An Iraqi court on Thursday overrode an earlier decision by Kirkuk’s provincial council to raise the Kurdish regional flag over public institutions in Kirkuk city.
In March, Kurdish members of Kirkuk’s provincial council voted in favor of raising the Kurdish regional flag – alongside Iraq’s national flag – over the city’s public institutions.
The following month, the Iraqi parliament voted to disallow the practice, saying only the Iraqi flag should grace the disputed city’s public buildings.
On Thursday, an Iraqi administrative court appeared to uphold the parliamentary vote, describing the provincial council’s decision as “contrary to the law”, according to a statement issued by the court.
“The court’s decision is binding and must be implemented by the relevant parties,” Tarek Harb, an Iraqi lawyer, told reporters.
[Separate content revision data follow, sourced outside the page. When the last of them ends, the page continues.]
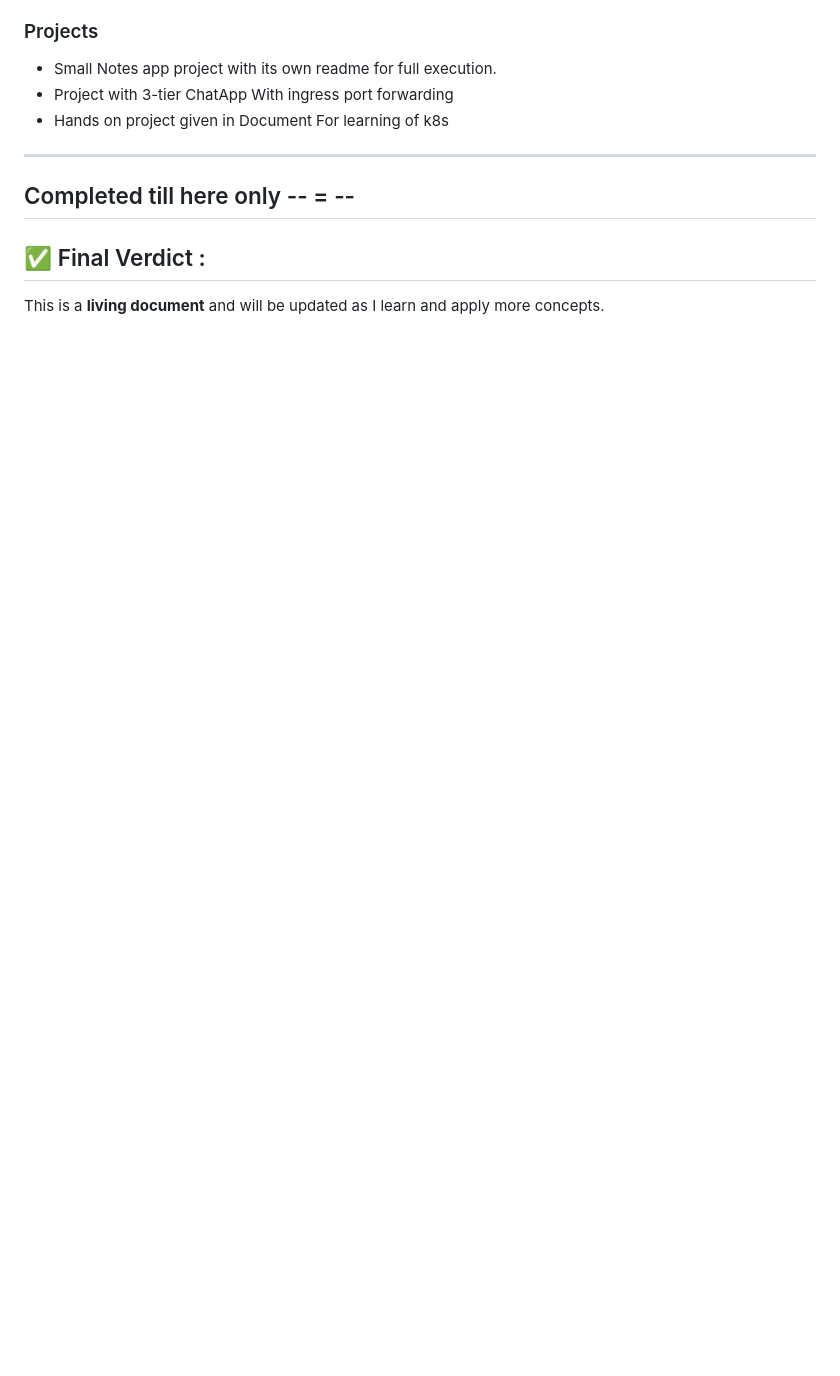
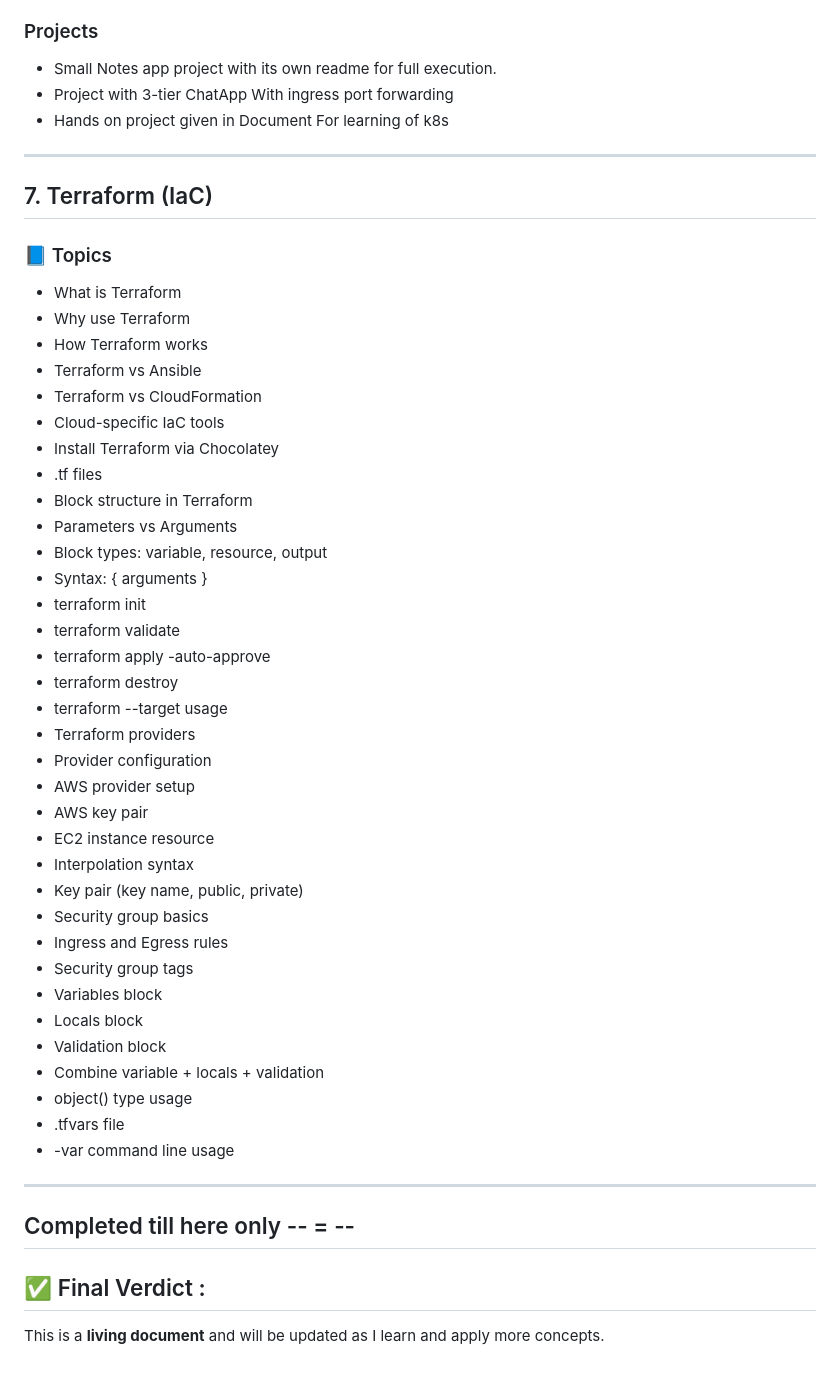
Before and after one commit to arush0077/devops-learning, a Markdown page: README.md, the part around the change. Drawn GitHub-style; blank space fills up the shorter version.

Commit message:
docs: update readme

```diff
--- a/README.md
+++ b/README.md
@@ -162,6 +162,49 @@ Get hands-on with terminal-based Linux environments. Key areas:
 - Hands on project given in Document For learning of k8s
 
 ---
+
+
+## 7. Terraform (IaC)
+
+### 📘 Topics
+
+- What is Terraform
+- Why use Terraform
+- How Terraform works
+- Terraform vs Ansible
+- Terraform vs CloudFormation
+- Cloud-specific IaC tools
+- Install Terraform via Chocolatey
+- .tf files
+- Block structure in Terraform
+- Parameters vs Arguments
+- Block types: variable, resource, output
+- Syntax: <block> <label> <block> { arguments }
+- terraform init
+- terraform validate
+- terraform apply -auto-approve
+- terraform destroy
+- terraform --target usage
+- Terraform providers
+- Provider configuration
+- AWS provider setup
+- AWS key pair
+- EC2 instance resource
+- Interpolation syntax
+- Key pair (key name, public, private)
+- Security group basics
+- Ingress and Egress rules
+- Security group tags
+- Variables block
+- Locals block
+- Validation block
+- Combine variable + locals + validation
+- object() type usage
+- .tfvars file
+- -var command line usage
+
+
+---
 Completed till here only -- = --
 ---
 
```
During the US-led invasion of Iraq in 2003, Kurdish Peshmerga forces seized Kirkuk, prompting an influx of Kurds into the city, the population of which has historically been composed of Kurds, Arabs and Turkmen.
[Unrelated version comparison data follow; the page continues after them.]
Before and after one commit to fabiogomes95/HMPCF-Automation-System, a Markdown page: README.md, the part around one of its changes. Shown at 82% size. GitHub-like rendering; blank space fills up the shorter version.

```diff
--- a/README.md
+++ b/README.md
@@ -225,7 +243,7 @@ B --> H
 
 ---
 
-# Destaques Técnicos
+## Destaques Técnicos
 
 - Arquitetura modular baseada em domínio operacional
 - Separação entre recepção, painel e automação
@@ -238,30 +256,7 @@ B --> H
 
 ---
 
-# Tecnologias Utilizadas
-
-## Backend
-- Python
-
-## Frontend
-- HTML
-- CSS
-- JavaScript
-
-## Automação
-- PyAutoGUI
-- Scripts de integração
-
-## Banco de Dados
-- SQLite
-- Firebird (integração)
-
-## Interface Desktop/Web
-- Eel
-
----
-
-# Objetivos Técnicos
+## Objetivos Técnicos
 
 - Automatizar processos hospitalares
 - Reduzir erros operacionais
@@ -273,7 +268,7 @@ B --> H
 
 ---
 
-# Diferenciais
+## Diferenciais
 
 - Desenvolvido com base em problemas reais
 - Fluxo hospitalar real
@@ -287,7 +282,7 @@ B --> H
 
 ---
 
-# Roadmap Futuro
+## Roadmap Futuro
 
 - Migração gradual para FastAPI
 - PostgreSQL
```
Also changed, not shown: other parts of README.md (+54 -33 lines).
While Baghdad insists that Kirkuk is administratively dependent on Iraq’s central government, the Patriotic Union of Kurdistan – an influential political party in the region – demands the city’s incorporation into the semi-autonomous Kurdish region.
On 25 September, the Erbil-based Kurdish Regional Government plans to hold a region-wide referendum on proposed independence from the Iraqi state.